In an attempt to dispel dated European perceptions of life in the Sahel, French photographer Arnaud Contreras has spent the last fourteen years training his lens on the rapid evolution of Northwestern Africa's social media generation. Traveling alongside Tuareg desert blues artists such as Tinariwen, Bombino, and Tamikrest, Contreras has documented the Sahara's dynamic music scene as well as its tech-savvy youth by capturing stunning black and white images of their everyday lives. His forthcoming Sahara Rocks! photobook is the culmination of this project that offers a rarely seen perspective of contemporary life in the region. Contreras explains the new book on his crowdfunding page:
"For 15 years, I have regularly traveled to the Sahara. Often with musicians or their relatives. They’re my first contact with the society. With the success of some of them, such as Tinariwen, Bombino or Tamikrest, a small window has been opened onto their lives. I try, by my reports and documentaries, to share what I see with them of the Sahara today, well rooted in modernity... Through this book, by photos and texts, I invite you on a trip with those women and men, I want to share with you what I have learned by their side. I want to show you the « Ishumar » culture, from the French, chômeur, unemployed. They have their own way of life, their musical style, their fashion. They move all around the Sahara, where ever they can find a job. With them we laugh a lot, making fun of ourselves and one another, even in the hardest times. I also want to portray the modernity of young tuaregs, arabs, songhaï, and moors who share both good and bad news through their Facebook accounts and their cell phones."

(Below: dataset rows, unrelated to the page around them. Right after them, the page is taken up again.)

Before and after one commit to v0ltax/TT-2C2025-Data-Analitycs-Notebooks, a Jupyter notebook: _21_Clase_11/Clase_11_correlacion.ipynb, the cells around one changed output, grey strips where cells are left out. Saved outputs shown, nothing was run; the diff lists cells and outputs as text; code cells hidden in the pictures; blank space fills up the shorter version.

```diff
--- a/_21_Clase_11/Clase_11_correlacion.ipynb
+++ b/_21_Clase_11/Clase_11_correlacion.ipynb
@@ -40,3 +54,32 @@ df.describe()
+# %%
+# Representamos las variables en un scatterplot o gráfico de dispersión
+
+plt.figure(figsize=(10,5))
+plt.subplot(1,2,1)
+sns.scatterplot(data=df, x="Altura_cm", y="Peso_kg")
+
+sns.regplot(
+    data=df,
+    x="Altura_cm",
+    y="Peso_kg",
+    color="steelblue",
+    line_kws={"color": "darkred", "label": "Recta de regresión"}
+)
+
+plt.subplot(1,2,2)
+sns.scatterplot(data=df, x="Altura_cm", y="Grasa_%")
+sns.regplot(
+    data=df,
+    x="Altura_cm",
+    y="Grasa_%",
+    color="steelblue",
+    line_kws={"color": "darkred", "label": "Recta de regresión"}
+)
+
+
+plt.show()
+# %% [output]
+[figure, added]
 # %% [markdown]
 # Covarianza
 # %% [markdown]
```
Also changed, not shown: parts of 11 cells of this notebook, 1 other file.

By turning to the power of the Internet to raise funds for what promises to be a beautiful visual artifact, Sahara Rocks! is more than half of the way to seeing the light of day. Click through the gallery above featuring Contreras' images of the modern Sahara and learn more about how you can support the project here.